We often talk about remote work and self-employment as lifestyle choices—and for many people, they are. But for others, they can be an open door where there have otherwise been dead ends.
Location is a barrier that often doesn’t need to exist
According to Freelancing in America 2019, 46 percent of freelancers said freelancing gives them flexibility they need because they are unable to work for a traditional employer due to personal circumstances.
Paul E., a graphic designer from Connecticut, is a Top Rated freelancer who found his tribe—and a new business—on Upwork. “It’s changed my outlook on my financial future, allowed me to sharpen my skill set, and be more competitive while working from the comfort of my home with my partner Timothy and my cat Nemo as my support systems,” he said in an interview.

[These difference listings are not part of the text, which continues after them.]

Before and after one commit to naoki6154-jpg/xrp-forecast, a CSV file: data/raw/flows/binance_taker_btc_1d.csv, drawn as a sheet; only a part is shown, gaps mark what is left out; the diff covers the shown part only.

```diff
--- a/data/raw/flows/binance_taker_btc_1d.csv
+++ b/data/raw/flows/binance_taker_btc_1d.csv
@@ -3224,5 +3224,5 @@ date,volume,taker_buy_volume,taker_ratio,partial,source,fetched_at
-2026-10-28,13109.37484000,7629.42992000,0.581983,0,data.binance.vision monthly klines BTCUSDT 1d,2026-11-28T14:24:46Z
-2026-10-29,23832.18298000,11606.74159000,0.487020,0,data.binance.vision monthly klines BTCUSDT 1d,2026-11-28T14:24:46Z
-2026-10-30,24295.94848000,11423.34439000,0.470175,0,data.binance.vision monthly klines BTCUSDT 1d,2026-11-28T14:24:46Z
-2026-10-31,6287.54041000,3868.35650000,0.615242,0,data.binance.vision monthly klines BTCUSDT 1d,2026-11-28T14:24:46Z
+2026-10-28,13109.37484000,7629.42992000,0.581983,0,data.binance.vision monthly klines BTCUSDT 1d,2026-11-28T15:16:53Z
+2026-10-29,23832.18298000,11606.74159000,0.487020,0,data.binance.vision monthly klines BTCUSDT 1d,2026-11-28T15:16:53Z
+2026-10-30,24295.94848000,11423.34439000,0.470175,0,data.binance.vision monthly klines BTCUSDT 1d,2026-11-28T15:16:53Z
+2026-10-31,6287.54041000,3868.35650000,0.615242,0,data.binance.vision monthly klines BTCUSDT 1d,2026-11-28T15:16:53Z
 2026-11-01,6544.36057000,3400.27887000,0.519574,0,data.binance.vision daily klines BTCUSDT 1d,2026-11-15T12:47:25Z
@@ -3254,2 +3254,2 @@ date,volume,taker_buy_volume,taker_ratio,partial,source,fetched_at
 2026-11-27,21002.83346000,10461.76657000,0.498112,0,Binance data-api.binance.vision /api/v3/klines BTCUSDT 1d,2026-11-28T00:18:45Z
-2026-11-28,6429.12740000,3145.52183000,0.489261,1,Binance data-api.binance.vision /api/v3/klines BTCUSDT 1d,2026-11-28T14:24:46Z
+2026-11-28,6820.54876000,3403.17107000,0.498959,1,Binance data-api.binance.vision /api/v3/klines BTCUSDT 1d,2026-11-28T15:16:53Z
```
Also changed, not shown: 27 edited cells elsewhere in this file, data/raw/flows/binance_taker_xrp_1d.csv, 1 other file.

Going to an office every day just isn’t a possibility for some people, as Jennifer Aldrich noted in a personal essay on Medium. Working remotely for InVision is something she credits with keeping her sane when her physical health waned.
“Remote work is far more than just a job perk for digital nomads who want to see the world,” she said. “It’s a life changing opportunity for people with chronic illness whose minds are fine, but their bodies don’t cooperate.”
Other groups that are able to thrive with remote work include veterans and military spouses. Shari Cruz is a freelance learning and development leader, instructional designer, and military spouse who has run her business from Texas, North Carolina, and Hawaii.
“The ability to find clients online, in nearly any field, allows [military spouses] to leverage our professional experience, use our talents, grow our passions, and even contribute substantially to our family’s economic well-being,” she wrote in an article for the Upwork Blog.
Companies are moving toward distributed teams
“If your office has more than two floors, people aren’t working across floors,” Stephane Kasriel, CEO of Upwork, noted during the Fortune Global Forum in Paris. “They Slack each other, they Zoom each other, they Skype each other. So fundamentally, whether you have two floors in the same building, or two floors in two different cities, it makes no difference.” Already, more than two-thirds of employees are getting work done outside the office for at least a period of time each week; more than half (53 percent) work remotely for half of the week or more.